STEINS;GATE unpacker (Steam edition)

A bit of a deviation from the normal posts, I've just released an unpacker tool for the Steam edition of the game STEINS;GATE. It can be used to extract the raw files out of the game's proprietary mpk archives. The game itself is not really my kinda thing, but a friend wanted an obscure track* from it and - given it's the holidays - the challenge of reverse engineering a proprietary data format was too good to pass up.

As it turns out, the MPAK format is super simple. I hadn't done anything like this before, but the hex editor in Visual Studio and the excellent output capabilities of LINQPad made it a breeze. The format appears be as follows:

0x00000000 format indicator (always 'MPK')  
0x00000008 entry count (short)  
0x00000040 start of entry listings (length is 256b per entry)  
0xnnnnnnnn start of data (follows the listings)  

The entry listing format is:

# offsets relative to the beginning of the listing
0x00000000 unknown, always 0?  
0x00000008 offset indicator  
0x00000010 length  
0x00000018 length (same as previous)  
0x00000020 filename (up to 224 bytes)  

My guess is that the two lengths are intended to differentiate between compressed and uncompressed size, and that the first unknown flag is meant to indicate whether the file is compressed, but none of the files I was given to test exhibited this.

The unpacker has a few command line flags that you can use to control what is extracted, and it looks like much of the content is in known formats, like .ogg for the audio and .png for the backgrounds. So, if you happen to need an unpacker for STEINS;GATE, now you have one!

* The track ended up being BGM23, which I actually really like.
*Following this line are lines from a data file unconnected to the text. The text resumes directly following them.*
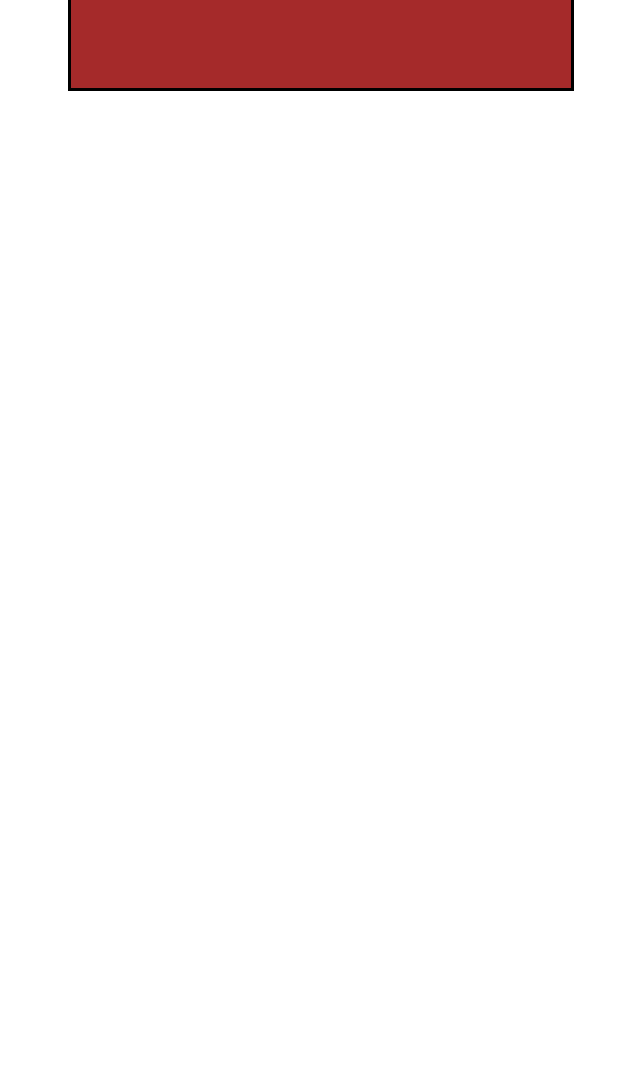
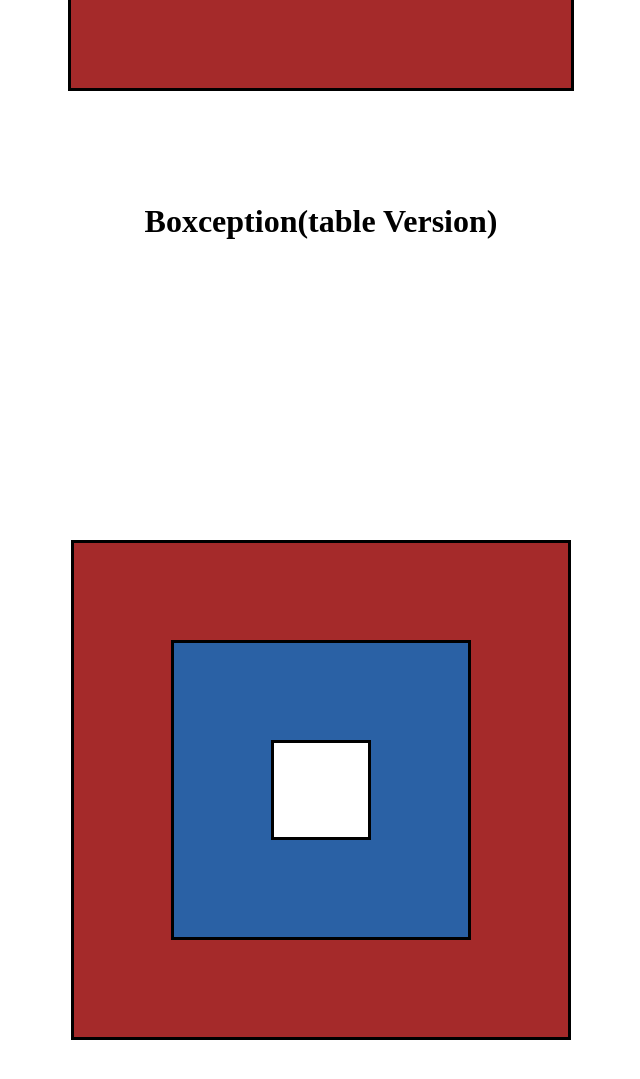
Before and after one commit to AshlynBarrera/Boxception, a plain HTML site: page index.html in a window 1280 px wide. Shown: the part 573-1652 px from the top of the page, without its empty margins (319-959 px from the left). Before the commit the page ends 800 px from the top, so only its background shows below. Drawn offline with Linux system fonts and the light colour scheme.

Commit message:
mof made to index.html and style.css, table version

```diff
--- a/index.html
+++ b/index.html
@@ -11,10 +11,15 @@
 </head>
 <body>
     <h1>Boxception(Div Version)</h1>
-
     <div id="box-out"></div>
     <div id="box-middle"></div>
     <div id="box-in"></div>
 
+
+    <h1>Boxception(table Version)</h1>
+    <table id="box-outt"></table>
+    <table id="box-midd"></table>
+    <table id="box-inn"></table>
+
 </body>
 </html>
--- a/style.css
+++ b/style.css
@@ -1,7 +1,6 @@
 h1{
    text-align:center;
 }
-
 
 div#box-out{
    width: 500px;
@@ -26,3 +25,30 @@ div#box-in{
    border:3px solid black;
    margin: 300px auto;
 }
+
+
+
+/* Bonus (Table) */
+table#box-outt{
+   width: 500px;
+   height: 500px;
+   background-color: brown;
+   border:3px solid black ;
+   margin: 300px auto;
+}
+
+table#box-midd{
+   width: 300px;
+   height: 300px;
+   background-color: rgb(42, 97, 165);
+   border:3px solid black;
+   margin: -700px auto;
+}
+
+table#box-inn{
+   width: 100px;
+   height: 100px;
+   background-color: white;
+   border:3px solid black;
+   margin: 500px auto;
+}
```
After some more searching, I found a script for a tool called QuickBMS apparently written by one of the game's developer. It confirms the hypothesis that the initial entry indicator determines whether the files are compressed and that one of the lengths is the compressed size, and that I was more or less on the money with the format. QuickBMS looks like the right approach to this kind of extraction en-masse but this was a fun task nonetheless!